04 December 2018
The sun is starting to shine brighter, the days are getting warmer and Aussies across the nation are planning their weekends around heading to the beach. There are few things more iconic to the Aussie lifestyle than sitting on a sunny beach, drinking an ice-cold drink from the Esky and trying not to burn yourself to a crisp. Beaches form a major part of the Australian iconography, it is in our ads, it is our tourism calling card and it is our go-to holiday destination. So how are we working to make the beach enjoyable for people of all types?
Australia has a proud history of red and yellow stewards who guard our beaches saving over 10,000 people per year. Surf Life Saving has been operating since 1907 and now have over 311 affiliated clubs, their mission is to create a safe beach environment for all. We typically hear of these Aussie heroes when they are pulling someone out of the surf who was drowning or when they are patrolling for sharks but there is another side that is equally just as important.
Surf Life Saving Australia has been rolling out an inclusive beaches program since November 2016 across Australia that is now active in over 40 of their clubs. This initiative is designed to help people with a disability feel safe on their local beaches or to connect them to other clubs who are running inclusion programs. The most exciting part of this, especially for a child is the inclusive Nippers program.
For those like me that grew up 5 hours from a beach, the Nippers program is aimed at giving kids the tools to survive any situation they may encounter on the beach and is a great pathway into Surf Life Saving for many people. The inclusive Nippers program has the same goal but is tailored to help kids with disability, and their parents, on the beach. Each program is customised to the needs of the children and helps them grow into confident beachgoers.
The inclusive Nipper program is designed to run either in concurrence with an existing or as a stand-alone program — each of which helps boost inclusion by making the program, for lack of a better word, ‘normalised’. This is important both for the children in the inclusive Nippers program and those not because it shows the abilities of children with disability, instead of isolating them from being involved. By offering the different types of programs, it allows the teachers to focus on the needs of the individual and tailor the class accordingly. They also encourage running events that can be a 1-day festival or short courses for 3–6 weeks which are great for families unsure if they want to fully commit to the inclusive Nippers program.
A recent story from the North Steyne Surf Life Saving Club who, with the help of Autism Spectrum Australia, produced this video highlighting their inclusive program. North Steyne is not alone, however, in November Fingal Bay near Port Stephens ran an accessible beach day with their floating wheelchairs and Sandcruiser beach wheelchair — donated by Ability Links and Salamander Bay Recycling respectively.

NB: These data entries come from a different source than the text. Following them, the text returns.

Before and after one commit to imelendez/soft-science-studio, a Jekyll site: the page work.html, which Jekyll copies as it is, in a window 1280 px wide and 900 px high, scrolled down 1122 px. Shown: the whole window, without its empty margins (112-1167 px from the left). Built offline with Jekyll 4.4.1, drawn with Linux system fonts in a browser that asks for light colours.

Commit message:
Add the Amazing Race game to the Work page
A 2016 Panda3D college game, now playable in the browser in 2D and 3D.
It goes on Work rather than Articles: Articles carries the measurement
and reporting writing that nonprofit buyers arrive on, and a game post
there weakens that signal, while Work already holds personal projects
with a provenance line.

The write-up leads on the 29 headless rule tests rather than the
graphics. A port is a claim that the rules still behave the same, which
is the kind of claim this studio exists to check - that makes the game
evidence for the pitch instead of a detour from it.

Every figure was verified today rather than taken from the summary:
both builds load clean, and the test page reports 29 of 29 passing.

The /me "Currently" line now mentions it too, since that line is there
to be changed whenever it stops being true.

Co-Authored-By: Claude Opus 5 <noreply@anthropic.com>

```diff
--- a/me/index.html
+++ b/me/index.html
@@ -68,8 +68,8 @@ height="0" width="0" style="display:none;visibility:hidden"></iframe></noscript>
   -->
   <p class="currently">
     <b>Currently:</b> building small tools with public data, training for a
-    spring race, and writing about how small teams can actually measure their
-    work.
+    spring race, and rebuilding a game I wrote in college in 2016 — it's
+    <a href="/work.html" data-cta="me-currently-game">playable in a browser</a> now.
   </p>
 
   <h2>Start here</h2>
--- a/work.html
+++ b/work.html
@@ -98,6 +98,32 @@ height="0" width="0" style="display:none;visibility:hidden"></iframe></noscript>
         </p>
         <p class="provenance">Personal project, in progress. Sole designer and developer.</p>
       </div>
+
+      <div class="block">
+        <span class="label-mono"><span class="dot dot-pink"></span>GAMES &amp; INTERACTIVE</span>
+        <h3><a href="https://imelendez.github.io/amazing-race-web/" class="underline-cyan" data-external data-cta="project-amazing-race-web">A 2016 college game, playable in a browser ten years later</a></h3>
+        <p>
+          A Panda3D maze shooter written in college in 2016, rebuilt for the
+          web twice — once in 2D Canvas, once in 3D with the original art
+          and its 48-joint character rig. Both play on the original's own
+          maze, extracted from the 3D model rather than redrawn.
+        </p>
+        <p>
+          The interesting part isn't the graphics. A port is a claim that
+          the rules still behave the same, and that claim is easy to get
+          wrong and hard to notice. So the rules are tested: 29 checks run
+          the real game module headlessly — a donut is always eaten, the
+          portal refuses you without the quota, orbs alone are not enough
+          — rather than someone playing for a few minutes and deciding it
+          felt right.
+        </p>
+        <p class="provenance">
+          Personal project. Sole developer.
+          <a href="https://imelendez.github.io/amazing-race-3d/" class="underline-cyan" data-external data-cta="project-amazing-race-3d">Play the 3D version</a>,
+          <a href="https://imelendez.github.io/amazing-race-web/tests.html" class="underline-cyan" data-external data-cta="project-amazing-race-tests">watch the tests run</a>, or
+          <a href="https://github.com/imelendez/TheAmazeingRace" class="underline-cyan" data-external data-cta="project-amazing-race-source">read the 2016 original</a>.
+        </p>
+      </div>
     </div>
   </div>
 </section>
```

These programs, donations and days are integral in creating inclusion in Australia. They are built on something so very fundamentally Aussie, giving everyone a ‘fair go’. It is an ethos I remember being drilled into at my school, we’ve heard it in countless political campaigns and at almost every local pub in the country, but it is often lost when it comes to inclusion. The reason for this could be many, but often it is oversight or cost –Inclusion is about providing a world where everyone feels safe, and you can help create that by thinking of more than what you need or how it might look to your bottom line.
Surf Life Saving put it simply when they say, “Inclusion is an attitude”. That attitude is important to the future of Australians; if we can’t make our most iconic places inclusive, we aren’t working towards a better future. Find out more about the Inclusive Beaches program and Surf Life Saving by visiting their website.